So, you have completed step 4, now what? You’re currently doing everything that you need to in order to free-up funds to create savings, invest the savings in an appropriate long-term savings account, choose and purchase the right investments that suit your risk tolerance and savings plan, but how do you maintain this lifestyle? It’s very easy to fall back into the lavish spending way that you once thought was the norm. Well, practice makes perfect – or at least to as perfect as one can be.
There will always be times that you will “slip” and spend based on emotions and not your current financial plan. The key is to limit the number of slips and the total amount spent. You may go out and drop an extra $20 on an appetizer or dessert. In the long run, a few of these slips should not hurt your financial plan; however, it’s the slips where a large amount of money is spent that will hurt your long term financial goals. Purchasing a new car when your older car is still functional, buying a new motorcycle when you really do not plan on riding it frequently, moving to a new apartment or buying a home are all great examples where huge slips can occur.
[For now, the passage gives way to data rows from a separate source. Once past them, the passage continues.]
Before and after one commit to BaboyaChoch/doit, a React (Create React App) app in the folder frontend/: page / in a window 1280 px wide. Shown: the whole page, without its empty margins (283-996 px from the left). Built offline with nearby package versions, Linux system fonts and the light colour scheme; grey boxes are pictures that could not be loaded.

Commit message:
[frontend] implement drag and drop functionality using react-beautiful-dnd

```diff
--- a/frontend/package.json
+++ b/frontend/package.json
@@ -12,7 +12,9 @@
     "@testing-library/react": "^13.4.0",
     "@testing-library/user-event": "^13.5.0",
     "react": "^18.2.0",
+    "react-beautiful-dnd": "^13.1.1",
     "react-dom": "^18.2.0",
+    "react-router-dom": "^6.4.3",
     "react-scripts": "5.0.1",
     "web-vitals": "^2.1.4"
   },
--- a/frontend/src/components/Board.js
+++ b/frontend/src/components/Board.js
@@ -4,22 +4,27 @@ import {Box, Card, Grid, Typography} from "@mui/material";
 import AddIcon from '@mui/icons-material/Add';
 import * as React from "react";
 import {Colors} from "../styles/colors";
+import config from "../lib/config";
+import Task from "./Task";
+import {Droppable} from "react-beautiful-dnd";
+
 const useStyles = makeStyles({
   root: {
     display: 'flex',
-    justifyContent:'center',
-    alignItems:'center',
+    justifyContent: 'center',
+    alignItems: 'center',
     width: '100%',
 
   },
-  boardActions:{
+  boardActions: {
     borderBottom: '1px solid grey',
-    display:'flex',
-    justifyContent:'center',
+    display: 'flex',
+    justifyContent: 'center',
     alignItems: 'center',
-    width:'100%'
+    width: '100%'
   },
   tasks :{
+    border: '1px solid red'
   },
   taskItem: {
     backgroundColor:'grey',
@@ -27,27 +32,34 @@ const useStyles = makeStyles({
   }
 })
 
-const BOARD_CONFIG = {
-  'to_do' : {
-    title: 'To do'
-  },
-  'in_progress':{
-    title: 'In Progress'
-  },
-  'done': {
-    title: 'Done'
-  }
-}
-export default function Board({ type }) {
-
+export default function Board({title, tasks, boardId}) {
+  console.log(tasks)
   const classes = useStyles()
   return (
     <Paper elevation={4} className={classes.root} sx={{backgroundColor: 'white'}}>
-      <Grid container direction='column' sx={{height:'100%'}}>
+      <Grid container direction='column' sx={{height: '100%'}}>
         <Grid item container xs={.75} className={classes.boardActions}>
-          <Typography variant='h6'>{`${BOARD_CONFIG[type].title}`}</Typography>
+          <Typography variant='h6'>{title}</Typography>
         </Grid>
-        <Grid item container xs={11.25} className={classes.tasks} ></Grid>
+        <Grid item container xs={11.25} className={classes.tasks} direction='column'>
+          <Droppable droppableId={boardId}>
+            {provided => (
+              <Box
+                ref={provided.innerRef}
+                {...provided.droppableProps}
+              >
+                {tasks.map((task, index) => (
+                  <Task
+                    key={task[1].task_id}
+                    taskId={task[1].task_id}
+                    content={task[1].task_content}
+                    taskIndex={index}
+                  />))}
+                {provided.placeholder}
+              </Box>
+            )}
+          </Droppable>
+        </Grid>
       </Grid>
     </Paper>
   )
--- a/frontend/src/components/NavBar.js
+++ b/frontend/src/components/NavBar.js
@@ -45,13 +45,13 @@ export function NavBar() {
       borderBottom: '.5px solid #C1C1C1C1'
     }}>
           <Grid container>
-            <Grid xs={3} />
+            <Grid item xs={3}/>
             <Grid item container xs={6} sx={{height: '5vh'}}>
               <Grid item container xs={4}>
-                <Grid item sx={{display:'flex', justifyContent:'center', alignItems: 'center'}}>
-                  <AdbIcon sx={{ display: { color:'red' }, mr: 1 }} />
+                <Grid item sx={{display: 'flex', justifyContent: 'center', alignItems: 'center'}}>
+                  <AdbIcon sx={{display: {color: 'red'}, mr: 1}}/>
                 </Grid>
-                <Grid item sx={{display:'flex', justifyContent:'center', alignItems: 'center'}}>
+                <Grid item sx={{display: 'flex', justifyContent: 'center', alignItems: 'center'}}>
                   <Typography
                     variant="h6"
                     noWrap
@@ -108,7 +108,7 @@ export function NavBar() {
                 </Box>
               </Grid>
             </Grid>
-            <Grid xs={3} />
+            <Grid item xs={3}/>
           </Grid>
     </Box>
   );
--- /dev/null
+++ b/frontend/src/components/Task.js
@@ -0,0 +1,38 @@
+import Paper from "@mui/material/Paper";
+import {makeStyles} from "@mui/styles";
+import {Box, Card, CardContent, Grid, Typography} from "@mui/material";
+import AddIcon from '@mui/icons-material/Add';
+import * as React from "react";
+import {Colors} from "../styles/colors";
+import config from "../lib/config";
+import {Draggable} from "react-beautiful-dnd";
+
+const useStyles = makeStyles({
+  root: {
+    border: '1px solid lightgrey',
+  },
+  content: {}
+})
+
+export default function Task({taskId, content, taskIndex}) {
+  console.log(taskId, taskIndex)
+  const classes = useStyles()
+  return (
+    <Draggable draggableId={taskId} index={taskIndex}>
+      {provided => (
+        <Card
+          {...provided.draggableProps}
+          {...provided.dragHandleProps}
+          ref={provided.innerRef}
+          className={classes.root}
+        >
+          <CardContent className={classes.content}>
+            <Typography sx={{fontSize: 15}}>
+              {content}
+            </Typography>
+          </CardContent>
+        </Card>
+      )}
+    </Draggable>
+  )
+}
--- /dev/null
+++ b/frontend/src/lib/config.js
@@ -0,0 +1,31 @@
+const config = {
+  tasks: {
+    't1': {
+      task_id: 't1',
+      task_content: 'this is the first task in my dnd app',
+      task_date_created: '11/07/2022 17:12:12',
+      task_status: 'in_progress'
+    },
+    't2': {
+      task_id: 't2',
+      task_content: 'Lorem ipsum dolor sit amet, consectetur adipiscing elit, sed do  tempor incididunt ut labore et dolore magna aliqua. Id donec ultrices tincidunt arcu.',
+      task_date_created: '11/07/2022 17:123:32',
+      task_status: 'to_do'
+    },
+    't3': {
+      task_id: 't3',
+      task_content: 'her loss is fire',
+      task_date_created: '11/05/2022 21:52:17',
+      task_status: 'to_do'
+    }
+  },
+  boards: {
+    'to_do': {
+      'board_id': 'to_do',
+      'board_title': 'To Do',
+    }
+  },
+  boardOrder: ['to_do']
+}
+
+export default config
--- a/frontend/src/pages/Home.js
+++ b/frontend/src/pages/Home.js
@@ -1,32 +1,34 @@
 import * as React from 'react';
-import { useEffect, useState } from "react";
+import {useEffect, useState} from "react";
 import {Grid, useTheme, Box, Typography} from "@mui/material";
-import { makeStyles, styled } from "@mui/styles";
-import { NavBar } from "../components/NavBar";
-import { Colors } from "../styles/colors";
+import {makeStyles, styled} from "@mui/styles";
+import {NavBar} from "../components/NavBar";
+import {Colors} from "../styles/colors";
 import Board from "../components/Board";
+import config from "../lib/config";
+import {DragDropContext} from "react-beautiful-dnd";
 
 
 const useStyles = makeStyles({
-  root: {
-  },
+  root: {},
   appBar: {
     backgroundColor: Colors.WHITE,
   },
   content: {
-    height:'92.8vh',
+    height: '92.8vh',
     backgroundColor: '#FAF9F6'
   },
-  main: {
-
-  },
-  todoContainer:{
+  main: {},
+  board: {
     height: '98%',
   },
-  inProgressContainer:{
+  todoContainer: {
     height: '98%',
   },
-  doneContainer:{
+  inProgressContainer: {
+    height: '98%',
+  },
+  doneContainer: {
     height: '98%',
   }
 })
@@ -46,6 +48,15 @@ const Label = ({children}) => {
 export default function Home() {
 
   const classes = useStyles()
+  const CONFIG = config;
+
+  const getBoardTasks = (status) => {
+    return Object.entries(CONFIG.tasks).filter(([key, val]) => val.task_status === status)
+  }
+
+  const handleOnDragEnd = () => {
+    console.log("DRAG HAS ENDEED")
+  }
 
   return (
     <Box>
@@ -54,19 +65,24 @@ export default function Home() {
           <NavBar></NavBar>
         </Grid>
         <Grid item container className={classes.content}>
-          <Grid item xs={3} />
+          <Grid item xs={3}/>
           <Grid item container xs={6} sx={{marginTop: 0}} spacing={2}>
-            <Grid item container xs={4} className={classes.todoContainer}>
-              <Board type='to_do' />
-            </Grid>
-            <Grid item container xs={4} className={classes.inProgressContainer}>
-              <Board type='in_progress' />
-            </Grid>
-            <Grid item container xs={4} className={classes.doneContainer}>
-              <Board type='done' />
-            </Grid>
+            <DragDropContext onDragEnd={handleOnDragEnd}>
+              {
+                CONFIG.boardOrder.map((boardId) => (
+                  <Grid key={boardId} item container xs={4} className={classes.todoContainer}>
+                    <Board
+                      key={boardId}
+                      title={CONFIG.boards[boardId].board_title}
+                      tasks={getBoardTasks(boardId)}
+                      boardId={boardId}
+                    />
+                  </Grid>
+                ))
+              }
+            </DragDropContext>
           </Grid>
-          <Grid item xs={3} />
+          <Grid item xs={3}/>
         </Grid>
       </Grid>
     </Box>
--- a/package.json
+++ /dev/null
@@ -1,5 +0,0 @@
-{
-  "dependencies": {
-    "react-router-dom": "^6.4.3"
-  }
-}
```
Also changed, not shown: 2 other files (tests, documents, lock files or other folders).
Now, I’m not saying that purchasing a new car, motorcycle, or house is a financial mistake. These purchases can be financially positive or financially negative. You must do the math, take the time, and put in the research in order to make logical and sound decisions for these big purchases.
When it comes to tracking the little purchases and granular monthly budgets, I use the Intuit Mint application. The application shows me how much left I have in each budget category or how much I have overspent for the month – it keeps me honest. For me, I keep a real close eye on the “Fast Food” and “Restaurants” budgets. I know that I have overspent in these categories in the past and realize that if I keep a closer eye on them, I will be able to limit my spending.
Budget tracking applications let you know where you are – which is great – but, you also must be aware and financially conscious while making each financial decision. Do I get animal style fries at NNOut, or do I stick with the cheaper regular fries? Can I do even better than that and get the double-double and a water instead of the whole meal? This will save a couple bucks.
Overall, some financial splurges here and there are okay if the splurges are for small amounts and infrequent. Financial splurges can hurt your savings plan when the amounts are large. Any purchase over $200 should be carefully though-out and researched properly. Don’t be afraid to sleep on your choices as well. I’ve been known to change my mind and develop buyer’s remorse after purchasing things. Since I know this about myself, I give myself plenty of time before purchasing. Do I really need the item? Will it make my life that much easier? Am I just itching to spend money? These are all questions that I ask myself.